= Beginning of Section =

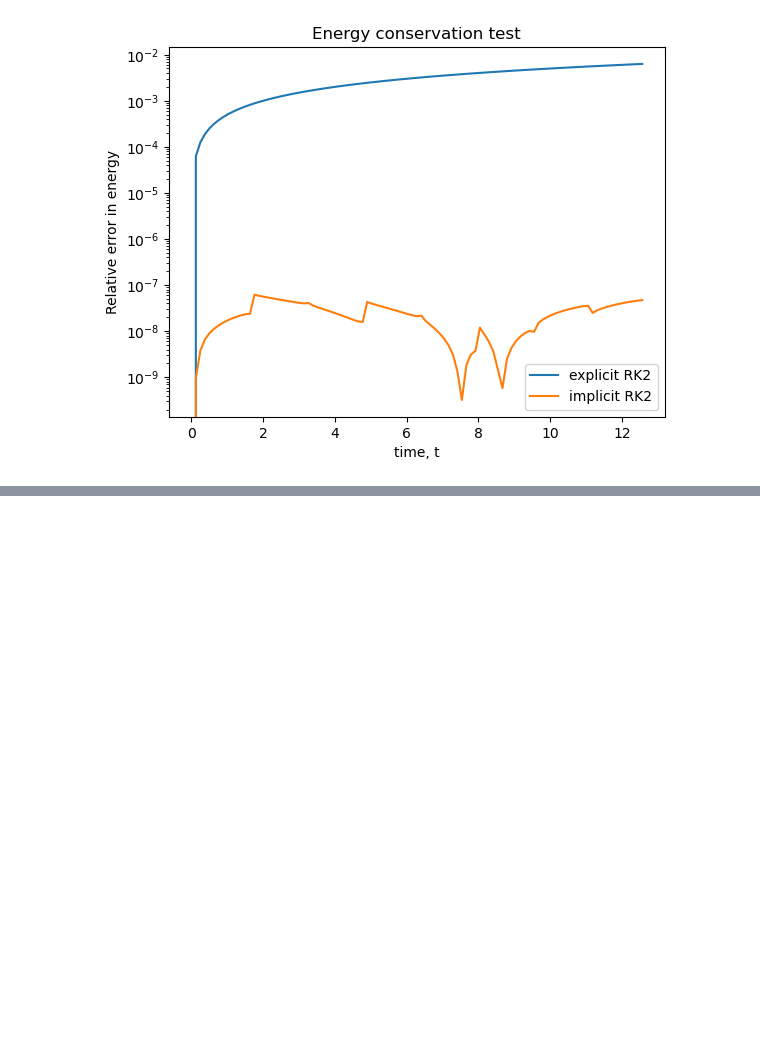
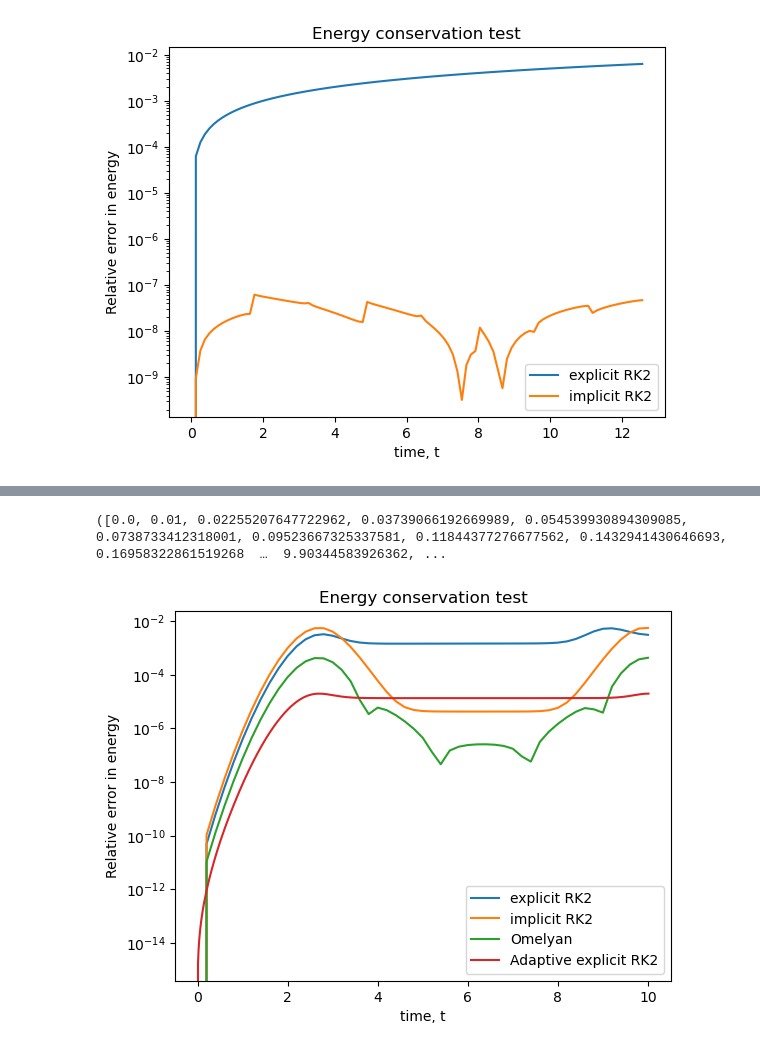
Before and after one commit to tkeegan12/Course_Computational_Physics_and_Engineering, a Jupyter notebook: Module3_Ordinary_Differential_Equations.ipynb, the cells around one changed output, grey strips where cells are left out. Saved outputs shown, nothing was run; the diff lists cells and outputs as text; code cells hidden in the pictures; blank space fills up the shorter version.

```diff
--- a/Module3_Ordinary_Differential_Equations.ipynb
+++ b/Module3_Ordinary_Differential_Equations.ipynb
@@ -648,0 +831,43 @@ show()
+# %%
+example_adaptive_ex_rk2_t, example_adaptive_ex_rk2_𝐲 = adaptive_explicit_rk2(
+    (y, t) -> [y[2]; 2 * y[1] * exp(-y[1] ^ 2)],
+    [-5.; 1.414],
+    10.,
+    0.01,
+    1e-2
+)
+# %% [output]
+([0.0, 0.01, 0.02255207647722962, 0.03739066192669989, 0.054539930894309085, 0.0738733412318001, 0.09523667325337581, 0.11844377276677562, 0.1432941430646693, 0.16958322861519268  …  9.90344583926362, ...
+# %%
+title("Energy conservation test")
+
+energy_example_adaptive_ex_rk2 = 0.5 * example_adaptive_ex_rk2_𝐲[2, :] .^ 2  + exp.(-example_adaptive_ex_rk2_𝐲[1, :] .^ 2)
+
+
+semilogy(
+    example_ex_rk2_t,
+    abs.(energy_example_ex_rk2 .- energy_example_ex_rk2[1]) ./ energy_example_ex_rk2[1],
+    label="explicit RK2"
+)
+semilogy(
+    example_im_rk2_t,
+    abs.(energy_example_im_rk2 .- energy_example_im_rk2[1]) ./ energy_example_im_rk2[1],
+    label="implicit RK2"
+)
+semilogy(
+    omelyan_t,
+    abs.(energy_omelyan .- energy_omelyan[1]) ./ energy_omelyan[1],
+    label="Omelyan"
+)
+semilogy(
+    example_adaptive_ex_rk2_t,
+    abs.(energy_example_adaptive_ex_rk2 .- energy_example_adaptive_ex_rk2[1]) ./ energy_example_adaptive_ex_rk2[1],
+    label="Adaptive explicit RK2"
+)
+
+xlabel("time, t")
+ylabel("Relative error in energy")
+legend()
+show()
+# %% [output]
+[figure, added]
```
Also changed, not shown: parts of 20 cells of this notebook.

= End of Section =

- _Exercise goal_
The records above are to be repeated exactly, with the pictures left out.

- _Exercise result_
Before and after one commit to tkeegan12/Course_Computational_Physics_and_Engineering, a Jupyter notebook: Module3_Ordinary_Differential_Equations.ipynb, the cells around one changed output, grey strips where cells are left out. Saved outputs shown, nothing was run; the diff lists cells and outputs as text; code cells hidden in the pictures; blank space fills up the shorter version.

```diff
--- a/Module3_Ordinary_Differential_Equations.ipynb
+++ b/Module3_Ordinary_Differential_Equations.ipynb
@@ -648,0 +831,43 @@ show()
+# %%
+example_adaptive_ex_rk2_t, example_adaptive_ex_rk2_𝐲 = adaptive_explicit_rk2(
+    (y, t) -> [y[2]; 2 * y[1] * exp(-y[1] ^ 2)],
+    [-5.; 1.414],
+    10.,
+    0.01,
+    1e-2
+)
+# %% [output]
+([0.0, 0.01, 0.02255207647722962, 0.03739066192669989, 0.054539930894309085, 0.0738733412318001, 0.09523667325337581, 0.11844377276677562, 0.1432941430646693, 0.16958322861519268  …  9.90344583926362, ...
+# %%
+title("Energy conservation test")
+
+energy_example_adaptive_ex_rk2 = 0.5 * example_adaptive_ex_rk2_𝐲[2, :] .^ 2  + exp.(-example_adaptive_ex_rk2_𝐲[1, :] .^ 2)
+
+
+semilogy(
+    example_ex_rk2_t,
+    abs.(energy_example_ex_rk2 .- energy_example_ex_rk2[1]) ./ energy_example_ex_rk2[1],
+    label="explicit RK2"
+)
+semilogy(
+    example_im_rk2_t,
+    abs.(energy_example_im_rk2 .- energy_example_im_rk2[1]) ./ energy_example_im_rk2[1],
+    label="implicit RK2"
+)
+semilogy(
+    omelyan_t,
+    abs.(energy_omelyan .- energy_omelyan[1]) ./ energy_omelyan[1],
+    label="Omelyan"
+)
+semilogy(
+    example_adaptive_ex_rk2_t,
+    abs.(energy_example_adaptive_ex_rk2 .- energy_example_adaptive_ex_rk2[1]) ./ energy_example_adaptive_ex_rk2[1],
+    label="Adaptive explicit RK2"
+)
+
+xlabel("time, t")
+ylabel("Relative error in energy")
+legend()
+show()
+# %% [output]
+[figure, added]
```
Also changed, not shown: parts of 20 cells of this notebook.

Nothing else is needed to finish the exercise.